It was interesting. The priest was a Roman Catholic, and part of a movement to bring the Anglican Church closer to Rome (adding a complicated factor to an already failing ministry). I will also say this – the service was trilingual: English, Welsh, and (Welsh?) Sign Language. That priest was flawless.
The smallish church was a building about 150 years old, but it looked older. There were about 50 congregants.
We began with the Welsh translation of Nearer My God to Thee. Not a terrible choice, although certainly not my first. We generally followed the Kyrie for a few lines including kneeling for confession.
Then we had the baptism. It was a mixture of very informal and very formal – the child was around 6 years old and the priest joked around with her and with the congregation (not pedantically though) while going through the oil (Chrism) anointing ritual, the actual baptism, and the lighting of a candle which was given to the father and then to the godparents. He explained what baptism meant – a binding of the child to the Body of Christ and all the blessings that includes – except for partaking in the Body and Blood, apparently (of all the things that I could get mad about other churches, I take personal offense when baptized children are barred from the table; if you disagree with me on supralapsarianism, I’ll gladly discuss it over coffee; but when you declare unfit what Christ has washed and bound to himself, you are committing a great evil).
Then half the congregation went home. The baptized child’s family didn’t stay either – why would they? Despite having been cleansed of her sinful nature and bound to a new Federal Head in Christ, this new child of the Kingdom was not permitted to share in the life of Christ.
There was no sermon.
The sacrament of Holy Eucharist followed this. There was much waving of hands and blessing of the elements. We had to walk in stoic and uncomfortable silence to the kneelers at the front of the church where the priest handed us a tasteless wafer (Gorff y Chris) and we drank from a goblet (Goedd y Chris). It was very solemn – a wedding feast fit only for a funeral.
While we all plodged back to our seats, the priest had to eat and drink every last speck of the Body and Blood – being Angliroman, no morsel of our Lord’s Body could go wasted.
So that was an interesting experience. I learned a great deal about Anglican worship.

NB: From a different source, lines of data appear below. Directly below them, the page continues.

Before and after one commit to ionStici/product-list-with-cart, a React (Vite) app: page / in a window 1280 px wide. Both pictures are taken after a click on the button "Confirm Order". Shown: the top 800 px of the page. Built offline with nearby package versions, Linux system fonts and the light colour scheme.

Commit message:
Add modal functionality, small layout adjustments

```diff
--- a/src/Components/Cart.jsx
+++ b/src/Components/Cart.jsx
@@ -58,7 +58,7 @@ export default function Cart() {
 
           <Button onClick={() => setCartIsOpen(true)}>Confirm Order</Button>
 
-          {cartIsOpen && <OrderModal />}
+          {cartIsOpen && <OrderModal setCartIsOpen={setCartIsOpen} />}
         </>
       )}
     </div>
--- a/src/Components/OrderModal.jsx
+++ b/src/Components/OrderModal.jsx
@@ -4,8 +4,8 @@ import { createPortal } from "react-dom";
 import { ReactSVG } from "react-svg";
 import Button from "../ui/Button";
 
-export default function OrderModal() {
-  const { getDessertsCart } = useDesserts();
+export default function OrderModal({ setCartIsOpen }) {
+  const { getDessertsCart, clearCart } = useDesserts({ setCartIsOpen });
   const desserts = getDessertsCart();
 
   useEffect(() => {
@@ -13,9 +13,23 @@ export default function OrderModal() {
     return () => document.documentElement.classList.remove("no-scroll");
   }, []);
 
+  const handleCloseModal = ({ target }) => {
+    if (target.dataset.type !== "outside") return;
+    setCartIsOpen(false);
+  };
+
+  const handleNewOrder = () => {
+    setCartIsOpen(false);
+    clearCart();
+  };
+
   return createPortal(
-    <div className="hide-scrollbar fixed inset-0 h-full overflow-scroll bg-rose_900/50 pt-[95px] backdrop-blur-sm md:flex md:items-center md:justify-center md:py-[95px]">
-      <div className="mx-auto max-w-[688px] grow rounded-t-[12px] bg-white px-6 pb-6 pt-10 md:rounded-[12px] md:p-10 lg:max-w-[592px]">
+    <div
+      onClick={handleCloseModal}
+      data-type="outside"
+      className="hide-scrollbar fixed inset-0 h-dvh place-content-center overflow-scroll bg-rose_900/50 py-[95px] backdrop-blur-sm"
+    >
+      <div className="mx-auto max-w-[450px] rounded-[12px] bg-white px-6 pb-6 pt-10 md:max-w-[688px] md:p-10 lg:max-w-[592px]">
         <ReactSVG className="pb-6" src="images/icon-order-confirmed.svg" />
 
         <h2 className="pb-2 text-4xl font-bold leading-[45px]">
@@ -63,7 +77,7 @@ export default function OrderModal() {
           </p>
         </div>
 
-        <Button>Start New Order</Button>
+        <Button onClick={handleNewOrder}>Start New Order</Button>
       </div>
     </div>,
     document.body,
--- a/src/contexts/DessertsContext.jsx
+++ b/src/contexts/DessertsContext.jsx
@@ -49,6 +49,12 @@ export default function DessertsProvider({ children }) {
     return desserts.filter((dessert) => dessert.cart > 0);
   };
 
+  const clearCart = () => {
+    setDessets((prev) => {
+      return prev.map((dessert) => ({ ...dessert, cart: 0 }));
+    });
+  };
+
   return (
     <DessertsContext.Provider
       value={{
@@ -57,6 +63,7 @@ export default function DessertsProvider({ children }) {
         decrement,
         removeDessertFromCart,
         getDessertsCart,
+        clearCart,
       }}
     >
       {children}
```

I also gained insight into why this country is spiritually dying. I am convinced that there is a link between a church’s theology of children and its cultural relevance. While I will pray for this church (the priest was very friendly) and this country, I think we should be warned – America is not far off from this. Our churches are dying – literally. All the young people are leaving because the church doesn’t care about them. Food for thought (I might flesh this out later).